The Hard Drive that the AAO uses was not what I expected at all. I thought it would be the same form factor as what iPods use. Given the small size and bantam weight, surely it used an itty bitty HD. No. Looks like a standard 2.5 inch laptop hard drive.
Before I leave the AAO hardware for this post, I do have to say that I can not wait till the aftermarket catches up to the AAO. For one thing, there are not yet any decent cases for this form factor. I bought a car DVD player case, and it works pretty well, but it would be nice to have something a bit more form fitting and with a place to stick the power cord. The other thing I will buy as soon as I can find it at a reasonable cost is a 6 cell battery. The stock three cell battery lasts about 2.5 to 3 hours, but part of the reason to have the uber-portable form factor of the AAO is to leave the power cord behind for the day.
Its Not Puppy Love
I do not try to diss Linux Distros for the most part. The people that work on them usually do it out of love, and often for free or for what people donate who love their work. That being said I have to say that Puppy Linux 4.1.1 is not ready for the Netbook form factor... at least not the AAO. Where Ubuntu (with a quick disablement of the ATH5k drivers) works pretty well, and extremely quickly, Puppy 4.1.1 does not work quite as well.
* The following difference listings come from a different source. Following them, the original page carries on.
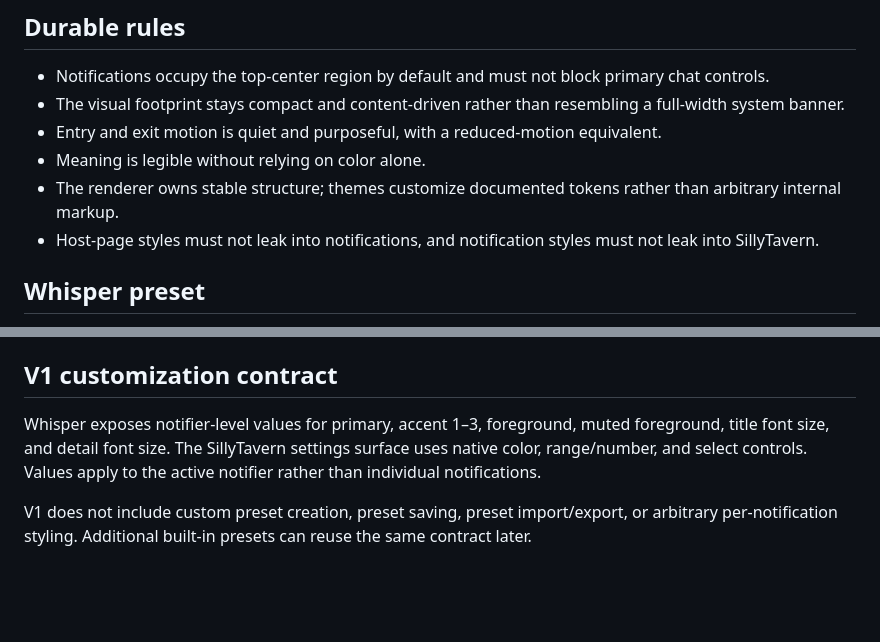
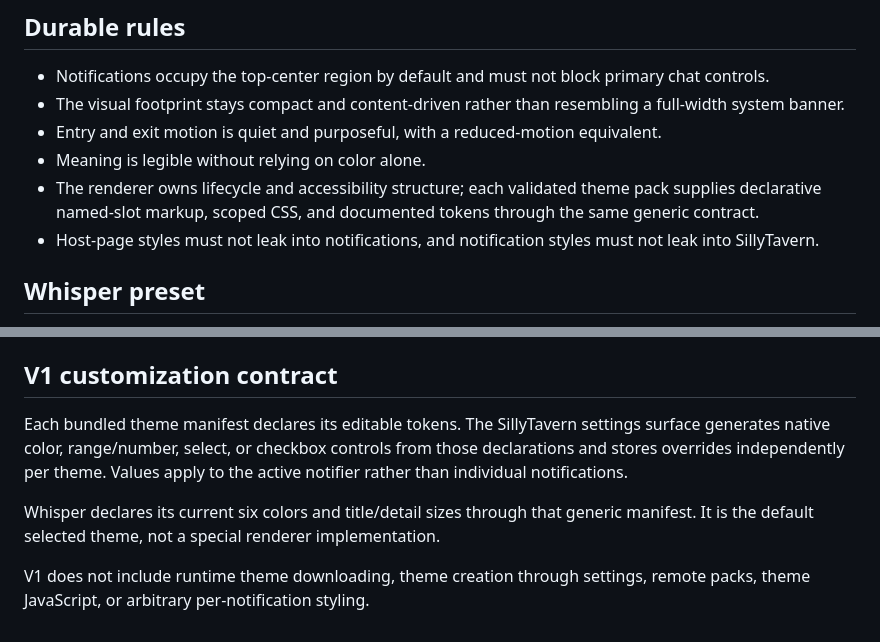
Before and after one commit to OtwakO/ST-ToastNotification, a Markdown page: DESIGN.md, 2 parts joined by grey strips. GitHub-like rendering; blank space fills up the shorter version.

```diff
--- a/DESIGN.md
+++ b/DESIGN.md
@@ -10,7 +10,7 @@
 - The visual footprint stays compact and content-driven rather than resembling a full-width system banner.
 - Entry and exit motion is quiet and purposeful, with a reduced-motion equivalent.
 - Meaning is legible without relying on color alone.
-- The renderer owns stable structure; themes customize documented tokens rather than arbitrary internal markup.
+- The renderer owns lifecycle and accessibility structure; each validated theme pack supplies declarative named-slot markup, scoped CSS, and documented tokens through the same generic contract.
 - Host-page styles must not leak into notifications, and notification styles must not leak into SillyTavern.
 
 ## Whisper preset
@@ -28,6 +28,8 @@
 
 ## V1 customization contract
 
-Whisper exposes notifier-level values for primary, accent 1–3, foreground, muted foreground, title font size, and detail font size. The SillyTavern settings surface uses native color, range/number, and select controls. Values apply to the active notifier rather than individual notifications.
+Each bundled theme manifest declares its editable tokens. The SillyTavern settings surface generates native color, range/number, select, or checkbox controls from those declarations and stores overrides independently per theme. Values apply to the active notifier rather than individual notifications.
 
-V1 does not include custom preset creation, preset saving, preset import/export, or arbitrary per-notification styling. Additional built-in presets can reuse the same contract later.
+Whisper declares its current six colors and title/detail sizes through that generic manifest. It is the default selected theme, not a special renderer implementation.
+
+V1 does not include runtime theme downloading, theme creation through settings, remote packs, theme JavaScript, or arbitrary per-notification styling.
```
Also changed, not shown: PLAN.md (+7 -5 lines), docs/ARCHITECTURE.md (+13 -6 lines).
Fast... but no 802.11, so what is the point? Web 2.0 pretty well sucks rocks when you can not get to the web.
I followed the directions at PenDriveLinux ....
.... and created a bootable CD. I booted this on the Acer 5610, and created a bootable USB fob (FWIW: I had to replace the USB Flash drives MBR, even though the on-screen directions says you probably won't have to)
I booted this on the AAO, and while Linux boots *fast* it does not detect and load the Atheros drivers in a way that works. I messed around with it: Puppy has a pretty nifty tool for this: but nothing that Puppy provided created a working wireless connection. Sure, I could have gone NDISWRAPPER, and Puppy even has a cool way to load this, but I refuse to go that route on an Atheros equipped computer.
Puppy worked fine on the Acer 5610 with its Intel wireless though, so this appears to be a problem that is specific to the AAO and its very recent Atheros card. Probably "fixed in the next release". lcpci on the AAO says:
03:00.0 Ethernet controller: Atheros Communications Inc. AR242x 802.11abg Wireless PCI Express Adapter (rev 01)
I had a spare USB fob, so I left Puppy on it. The other USB fob on that keyring has Ubuntu 8.10, so if nothing else I have a pretty nice repair tool set with me at all times. Is it geeky to have more than one USB fob on your keyring?
Puppy is interesting and fun to play with: Not the easy-breezy Ubuntu/Mint experience, but amazingly complete for being 96 MB or so. My 2GB fob that Puppy 4.1.1 is on has all sorts of room to spare.
Another day closer to Mint 6......